Edward William Davies HOFWA.jpg
Photo by
Greenham & Evans.

These run strong in the veins of some Western Australians, who have ably defended the colony against the vitriolic-tipped arrows thrown by carping critics. Having grown with the colony, so to speak, the natives are in a position to know its possibilities and requirements, and happily they are to be found associated prominently with the legislation of Western Australia, both in the municipal and Parliamentary spheres.

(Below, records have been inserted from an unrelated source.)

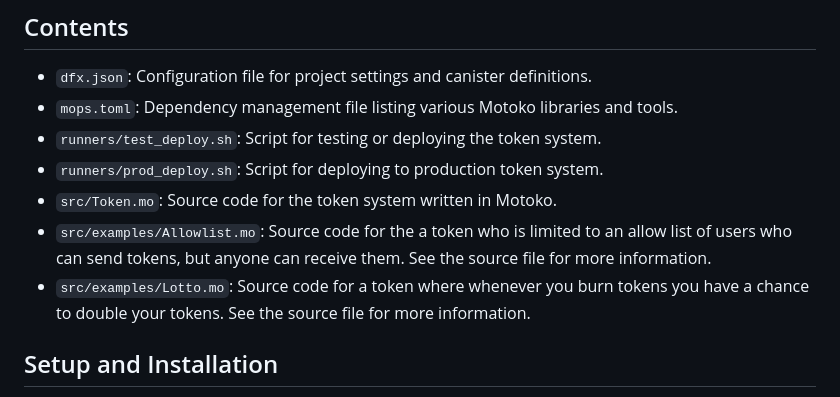
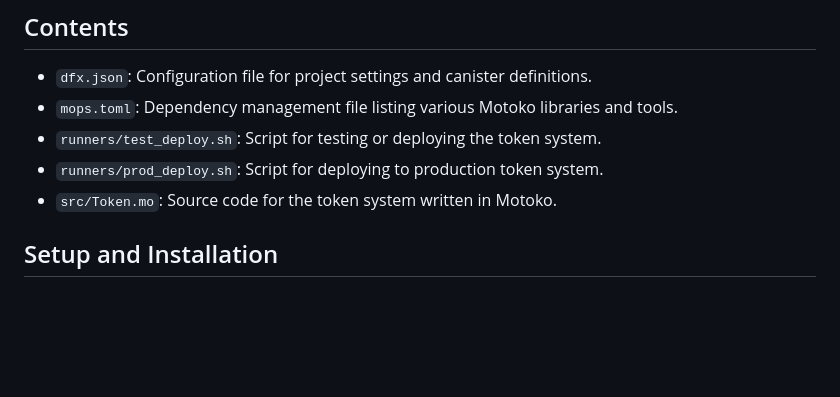
Before and after one commit to saulemprendedor/ICRC_fungible, a Markdown page: readme.md, the part around the change. GitHub-like rendering; blank space fills up the shorter version.

Commit message:
docs: drop the references to the removed examples
Co-Authored-By: Claude Opus 5.5 <noreply@anthropic.com>

```diff
--- a/readme.md
+++ b/readme.md
@@ -9,8 +9,6 @@ This project is focused on the development and implementation of a fungible toke
 - `runners/test_deploy.sh`: Script for testing or deploying the token system.
 - `runners/prod_deploy.sh`: Script for deploying to production token system.
 - `src/Token.mo`: Source code for the token system written in Motoko.
-- `src/examples/Allowlist.mo`: Source code for the a token who is limited to an allow list of users who can send tokens, but anyone can receive them. See the source file for more information.
-- `src/examples/Lotto.mo`: Source code for a token where whenever you burn tokens you have a chance to double your tokens. See the source file for more information.
 
 ## Setup and Installation
 1. **Environment Setup**: Ensure you have an environment that supports Motoko programming. This typically involves setting up the [DFINITY Internet Computer SDK](https://internetcomputer.org/docs/current/references/cli-reference/dfx-parent) and [mops tool chain](https://docs.mops.one/quick-start).
```
Also changed, not shown: CHANGELOG.md (+7 -32 lines).
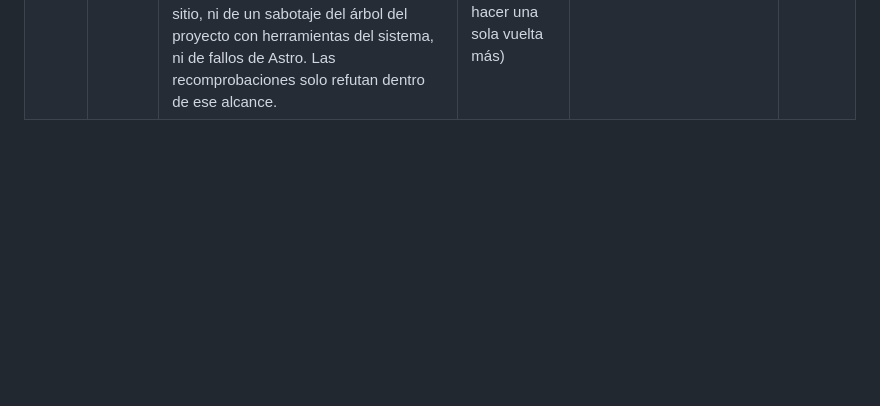
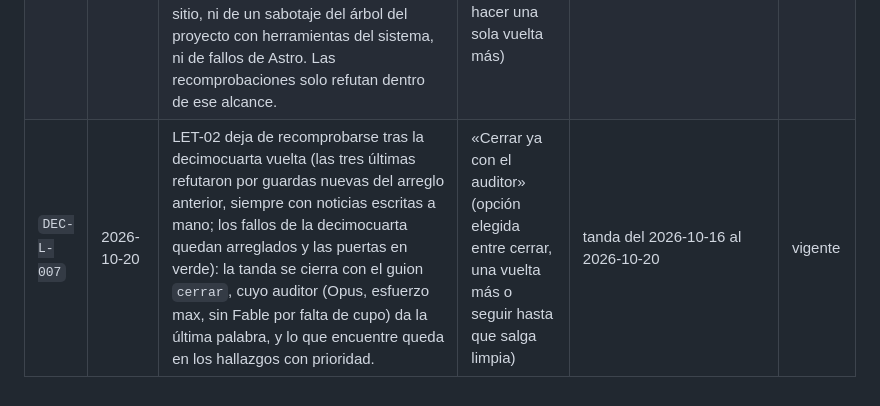
Before and after one commit to jmonzondev/letizia, a Markdown page: docs/DECISIONES.md, the part around the change. Rendered like a GitHub page; blank space fills up the shorter version.

Commit message:
docs(decisiones): DEC-L-007 — cerrar la tanda con el auditor sin más recomprobaciones de LET-02

```diff
--- a/docs/DECISIONES.md
+++ b/docs/DECISIONES.md
@@ -14,3 +14,4 @@
 | `DEC-L-004` | 2026-10-16 | Contrato del repo: `test_uno` = `bash tests/puerta.sh test {ruta}`; puertas `specs` (`bash ~/.claude/bin/spec_valida.sh docs/specs/LET-*.md`), `let-01` (`bash tests/puerta.sh let-01`) y `let-02` (`bash tests/puerta.sh let-02`); `navegador: true`; `aislamiento: null`, porque el script elige puertos libres y una pila Docker propia por carpeta de trabajo. El script lo crea el constructor de LET-01; la puerta `let-03` se declara al construir LET-03. | «Me vale, con su commit» | `.claude/contrato.json`, `tests/puerta.sh` | vigente |
 | `DEC-L-005` | 2026-10-16 | Las specs LET-01 y LET-02 pasan a APROBADA con las decisiones de la clienta aún abiertas (dominio, correo, plan de IONOS, materiales): no cambian criterios. LET-03 queda validada pero en BORRADOR y no se construye hasta la Fase 0 con la clienta. Se construyen LET-01 y después LET-02 con riesgo «datos» (tres escépticos y auditor al cierre). | «Me vale» a LET-01, LET-02 y LET-03, tras leer el resumen y los criterios de cada una | `docs/specs/`, tanda del 2026-10-16 | vigente |
 | `DEC-L-006` | 2026-10-19 | Alcance de las guardas de LET-02 (spec §6, «Qué se defiende y qué no»): protegen el sitio publicado de lo que entra por el gestor y el cargador, por los ficheros de las carpetas de noticias, por `NOTICIAS_DIR` y `DOMINIO` y por las opciones de `astro build`; no de quien cambia a propósito el código, la configuración o las dependencias del sitio, ni de un sabotaje del árbol del proyecto con herramientas del sistema, ni de fallos de Astro. Las recomprobaciones solo refutan dentro de ese alcance. | «continía porfa, todo ok» (a la propuesta de dar por bueno ese párrafo y hacer una sola vuelta más) | `docs/specs/LET-02-seccion-de-noticias.md` §6 | vigente |
+| `DEC-L-007` | 2026-10-20 | LET-02 deja de recomprobarse tras la decimocuarta vuelta (las tres últimas refutaron por guardas nuevas del arreglo anterior, siempre con noticias escritas a mano; los fallos de la decimocuarta quedan arreglados y las puertas en verde): la tanda se cierra con el guion `cerrar`, cuyo auditor (Opus, esfuerzo max, sin Fable por falta de cupo) da la última palabra, y lo que encuentre queda en los hallazgos con prioridad. | «Cerrar ya con el auditor» (opción elegida entre cerrar, una vuelta más o seguir hasta que salga limpia) | tanda del 2026-10-16 al 2026-10-20 | vigente |
```
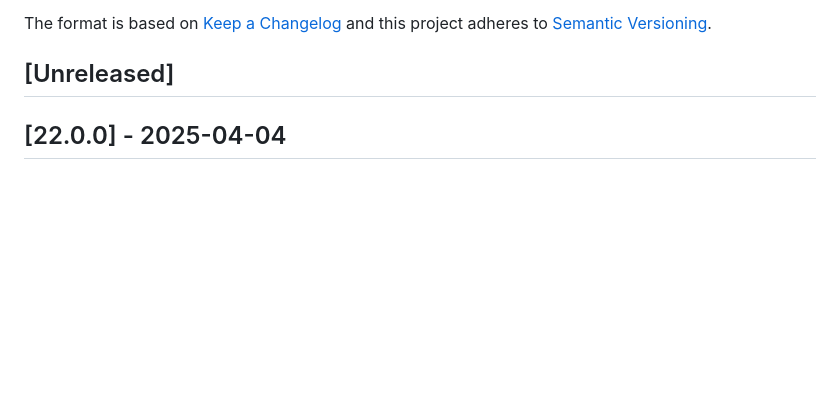
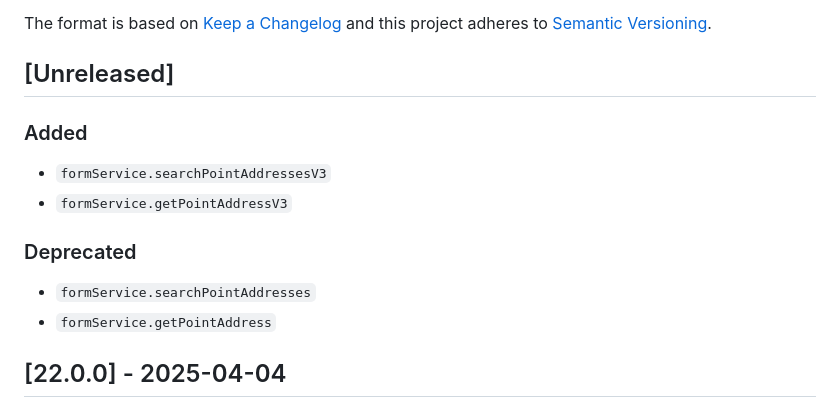
Before and after one commit to oneblink/apps, a Markdown page: CHANGELOG.md, the part around the change. GitHub-like rendering; blank space fills up the shorter version.

Commit message:
AP-2489 # add changelog

```diff
--- a/CHANGELOG.md
+++ b/CHANGELOG.md
@@ -6,6 +6,16 @@ The format is based on [Keep a Changelog](http://keepachangelog.com/en/1.0.0/)
 and this project adheres to [Semantic Versioning](http://semver.org/spec/v2.0.0.html).
 
 ## [Unreleased]
+
+### Added
+
+- `formService.searchPointAddressesV3`
+- `formService.getPointAddressV3`
+
+### Deprecated
+
+- `formService.searchPointAddresses`
+- `formService.getPointAddress`
 
 ## [22.0.0] - 2025-04-04
 
```
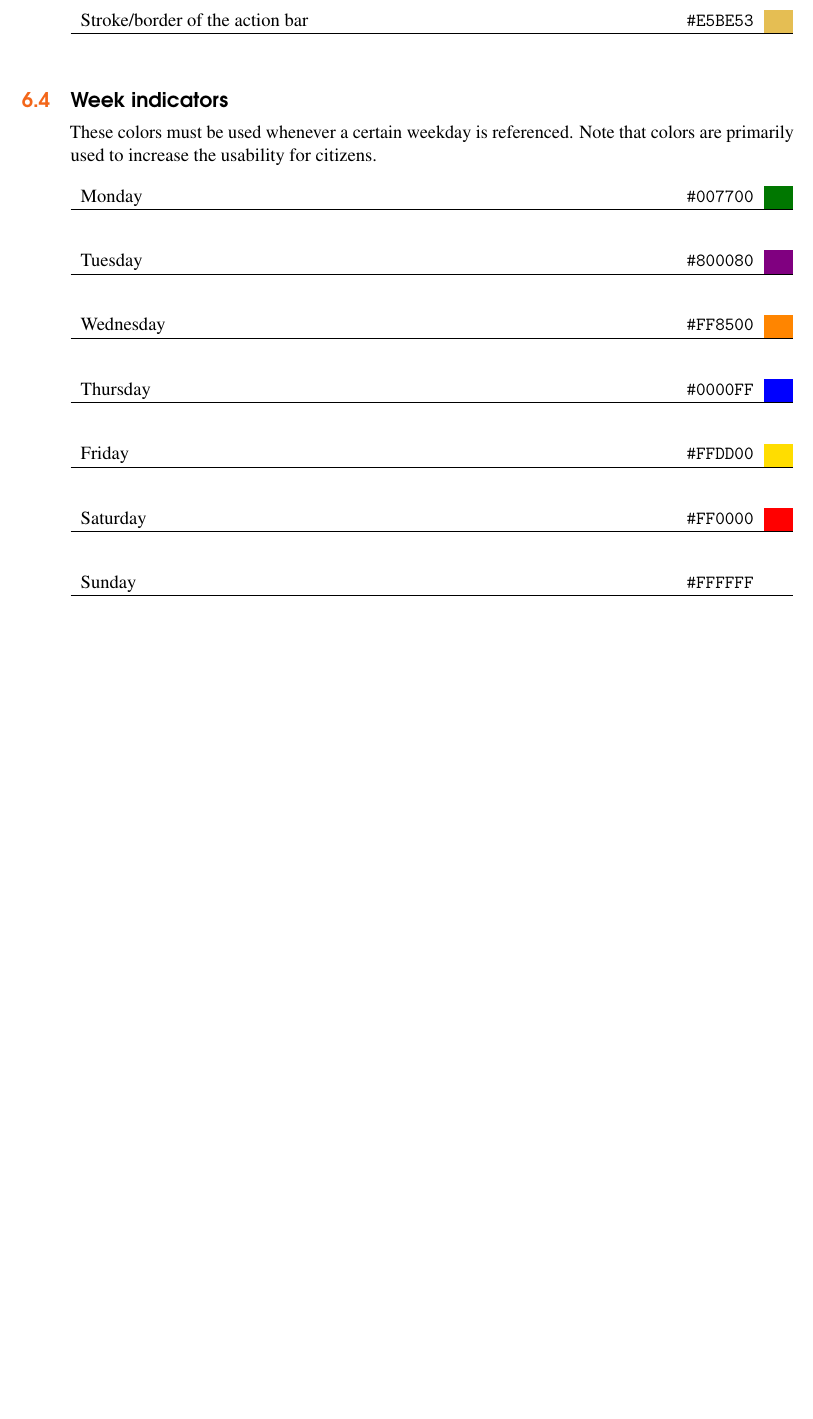
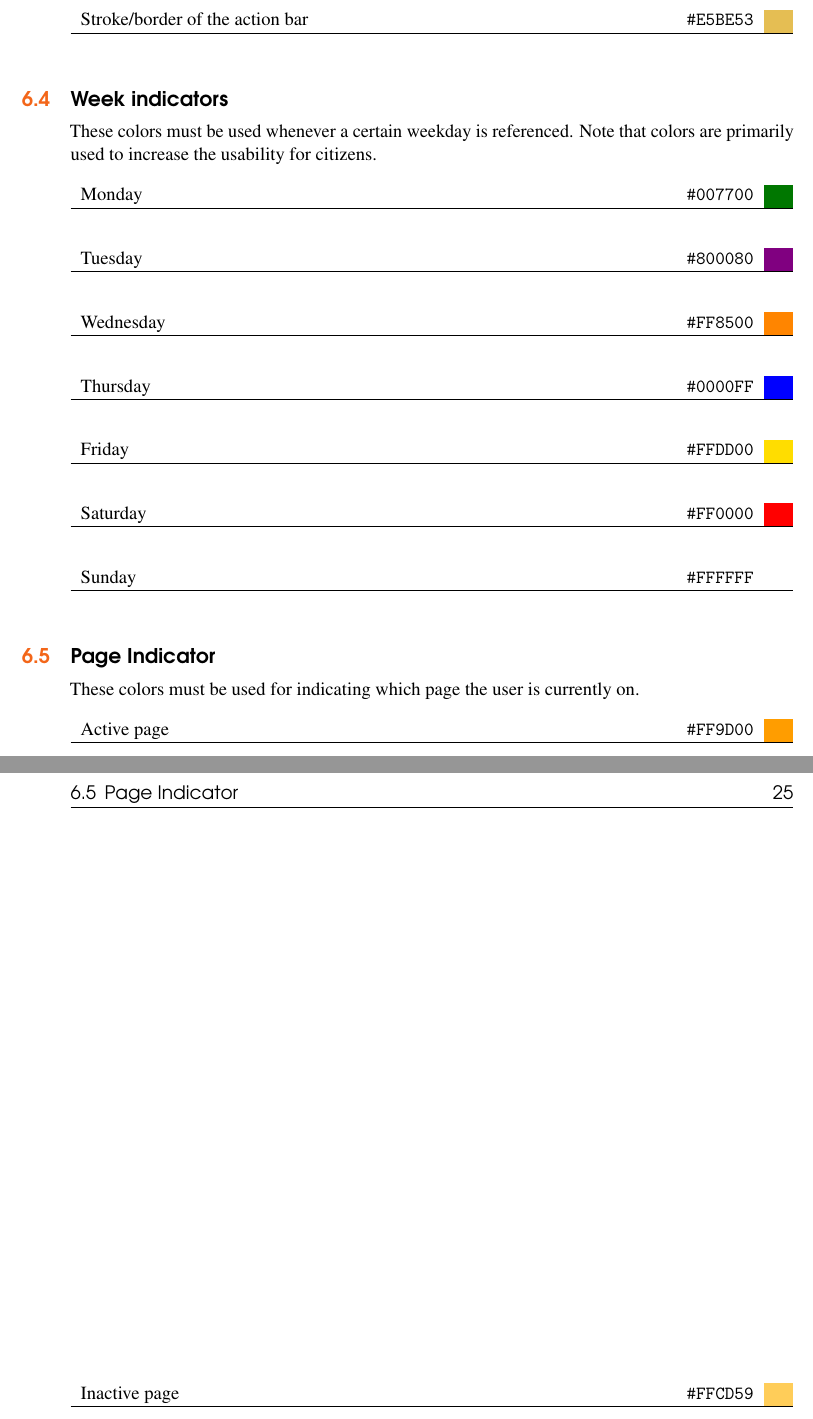
Before and after one commit to Hooolm/GIRAF_design_guidlines, a LaTeX book (main.tex, which reads content/colors/general_colors.tex): part of page 24 of 36 before the commit and two parts of pages 24 and 25 of 38 after it, the two joined at a grey line, cut so that both start at the same text, the shorter picture padded with empty space. Compiled offline with pdfLaTeX.

Commit message:
Add colors for page indicators

```diff
--- a/content/colors/general_colors.tex
+++ b/content/colors/general_colors.tex
@@ -174,3 +174,22 @@ These colors must be used whenever a certain weekday is referenced. Note that co
 		& \texttt{\#FFFFFF} & \cellcolor[HTML]{FFFFFF}\phantom{--} \\ \hline
 	\end{tabularx}
 \end{table}
+
+\section{Page Indicator}
+These colors must be used for indicating which page the user is currently on.
+
+\begin{table}[!htbp]
+	\begin{tabularx}{\textwidth}{X r c r c}
+		Active page
+		& ~ & ~
+		& \texttt{\#FF9D00} & \cellcolor[HTML]{FF9D00}\phantom{--} \\ \hline
+	\end{tabularx}
+\end{table}
+
+\begin{table}[!htbp]
+	\begin{tabularx}{\textwidth}{X r c r c}
+		Inactive page
+		& ~ & ~
+		& \texttt{\#FFCD59} & \cellcolor[HTML]{FFCD59}\phantom{--} \\ \hline
+	\end{tabularx}
+\end{table}
```
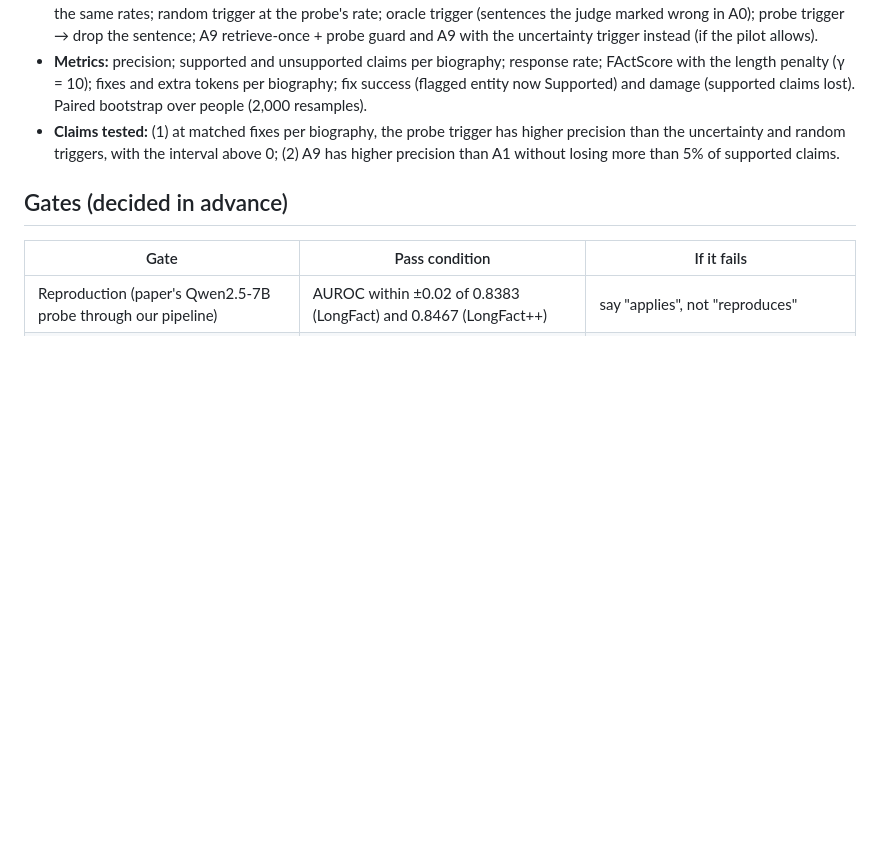
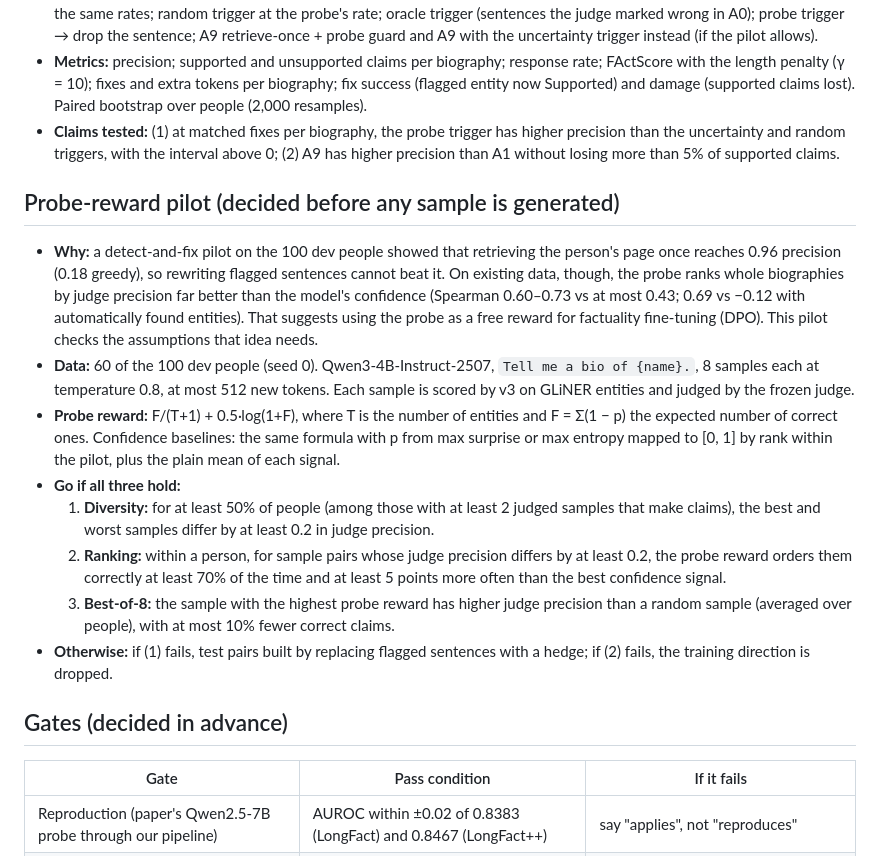
Before and after one commit to pranav-sethia/hallustream, a Markdown page: EVAL_PROTOCOL.md, the part around the change. GitHub-like rendering; blank space fills up the shorter version.

Commit message:
Pre-register a pilot for using the probe as a factuality reward

```diff
--- a/EVAL_PROTOCOL.md
+++ b/EVAL_PROTOCOL.md
@@ -98,6 +98,16 @@ This file was committed **before** any probe was trained. Its purpose is to fix
 - **Metrics:** precision; supported and unsupported claims per biography; response rate; FActScore with the length penalty (γ = 10); fixes and extra tokens per biography; fix success (flagged entity now Supported) and damage (supported claims lost). Paired bootstrap over people (2,000 resamples).
 - **Claims tested:** (1) at matched fixes per biography, the probe trigger has higher precision than the uncertainty and random triggers, with the interval above 0; (2) A9 has higher precision than A1 without losing more than 5% of supported claims.
 
+## Probe-reward pilot (decided before any sample is generated)
+- **Why:** a detect-and-fix pilot on the 100 dev people showed that retrieving the person's page once reaches 0.96 precision (0.18 greedy), so rewriting flagged sentences cannot beat it. On existing data, though, the probe ranks whole biographies by judge precision far better than the model's confidence (Spearman 0.60–0.73 vs at most 0.43; 0.69 vs −0.12 with automatically found entities). That suggests using the probe as a free reward for factuality fine-tuning (DPO). This pilot checks the assumptions that idea needs.
+- **Data:** 60 of the 100 dev people (seed 0). Qwen3-4B-Instruct-2507, `Tell me a bio of {name}.`, 8 samples each at temperature 0.8, at most 512 new tokens. Each sample is scored by v3 on GLiNER entities and judged by the frozen judge.
+- **Probe reward:** F/(T+1) + 0.5·log(1+F), where T is the number of entities and F = Σ(1 − p) the expected number of correct ones. Confidence baselines: the same formula with p from max surprise or max entropy mapped to [0, 1] by rank within the pilot, plus the plain mean of each signal.
+- **Go if all three hold:**
+  1. **Diversity:** for at least 50% of people (among those with at least 2 judged samples that make claims), the best and worst samples differ by at least 0.2 in judge precision.
+  2. **Ranking:** within a person, for sample pairs whose judge precision differs by at least 0.2, the probe reward orders them correctly at least 70% of the time and at least 5 points more often than the best confidence signal.
+  3. **Best-of-8:** the sample with the highest probe reward has higher judge precision than a random sample (averaged over people), with at most 10% fewer correct claims.
+- **Otherwise:** if (1) fails, test pairs built by replacing flagged sentences with a hedge; if (2) fails, the training direction is dropped.
+
 ## Gates (decided in advance)
 | Gate | Pass condition | If it fails |
 |---|---|---|
```
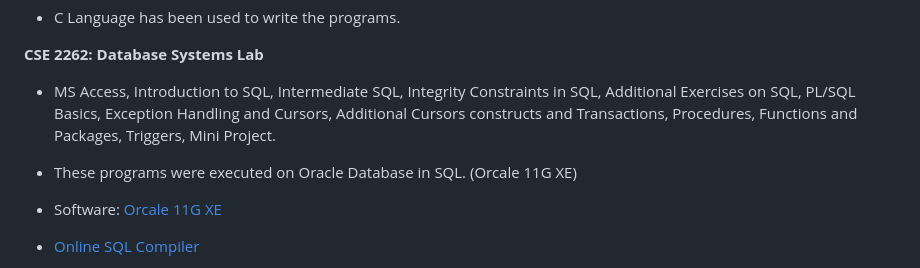
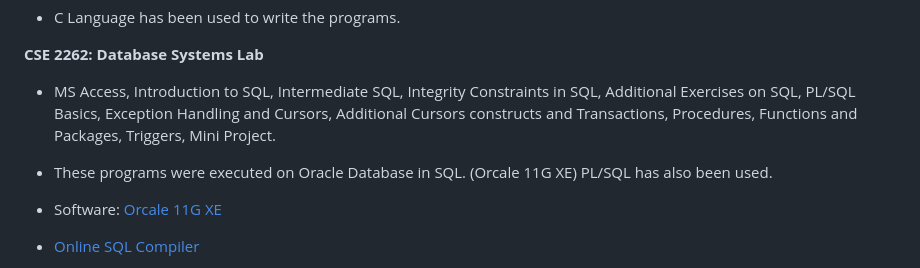
Before and after one commit to AniGP/MIT-Manipal-CSE-Labs-2022, a Markdown page: README.md, the part around the change. GitHub-like rendering.

```diff
--- a/README.md
+++ b/README.md
@@ -43,7 +43,7 @@ These are the Laboratory Programs at the Department of Computer Science and Engi
 
 - MS Access, Introduction to SQL, Intermediate SQL, Integrity Constraints in SQL, Additional Exercises on SQL, PL/SQL Basics, Exception Handling and Cursors, Additional Cursors constructs and Transactions, Procedures, Functions and Packages, Triggers, Mini Project.
 
-- These programs were executed on Oracle Database in SQL. (Orcale 11G XE)
+- These programs were executed on Oracle Database in SQL. (Orcale 11G XE) PL/SQL has also been used.
 
 - Software: [Orcale 11G XE](https://drive.google.com/drive/folders/1YNknJ4L81MpiwhE032bJvhJrkrIPXtcu)
 
```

In Mr. Edward William Davies we have a gentleman who is strong in his advocacy of the colony's possibilities, and whose loyalty towards it is unquestionable. Edward William Davies was born in Fremantle in 1855. His father, Alfred Alexander Davies, arrived in Western Australia about 1834—some five years after Captain Fremantle first landed at the point which has ever since borne his name. Mr. Davies' father engaged in business in Fremantle for many years. He died in 1875. After having finished his schooling—in those days education was not so easily procured as now—young Edward proceeded to Perth, and after acquiring a thorough knowledge of the business, became manager of a general store. When two years had elapsed he returned to Fremantle and started in the business world on his own account as a general storekeeper, commission agent, &c. That was in 1879, and he continued till 1890, when he relinquished the store, and has since devoted himself to the general agency business, and the management of real estate properties. These, with municipal and lodge duties, keep him a busy man. We shall give an outline of his usefulness as a citizen and a public man. Three years ago—in 1894—Mr. Davies was, with Mr. Congdon and Mr. Kidson, elected a member for the Central Province in the Legislative Council, and the electors were wise in choosing him as one of the triumvirate which the constitution allowed them, for up to the time when pressure of private business compelled him to resign his seat, he did gallant service. In earlier years Mr Davies transacted much important work for Fremantle in the collection of rates, auditing, &c., and thus in 1893, when he was elected to a seat on its Council, he was eminently qualified to fulfil the duties of the same. His brother, Mr. G. A. Davies, in 1895, acted as Mayor of Fremantle. Mr. E. W. Davies is well-known in the Oddfellows' societies throughout Western Australia, and in the promotion of the undoubted benefits which these societies confer, he has taken a leading part. He was for fifteen years secretary of the M.U.I.O.O.F. in Fremantle, an office which he still holds. In Fremantle matters he has always taken active interest, and in those things, more especially, which tend to the progress of the town. With the Fremantle Literary Institute he has had a long association, and is at the present time vice-president of this valuable institution. He is also a director of the Fremantle Building Society. In the world of sport Mr. Davies has been to the fore, having been for many years secretary of the Fremantle Racing Club, and in the promotion of healthy athletics he has always been identified. He has been president of the Fremantle Football Club, the Fremantle Cricket Club, and still holds other offices, whilst he is patron to innumerable smaller clubs in the district. Mr. Davies is a sound believer in the future of mining in Western Australia, and has shown his belief in the most practical way—investment. Knowing that a good deal of Fremantle capital was invested in the goldfields, he thought it advisable to have a Stock Exchange established there, and accordingly some eighteen months ago he began to move in the matter, with the result that the Stock Exchange of Fremantle became an accomplished fact. He holds office as chairman of this body at the present time (1896). Mr. Davies has done a good deal for Fremantle in an unostentatious way, and there is a happy disposition suggested in his face, which on personal acquaintance is established most emphatically.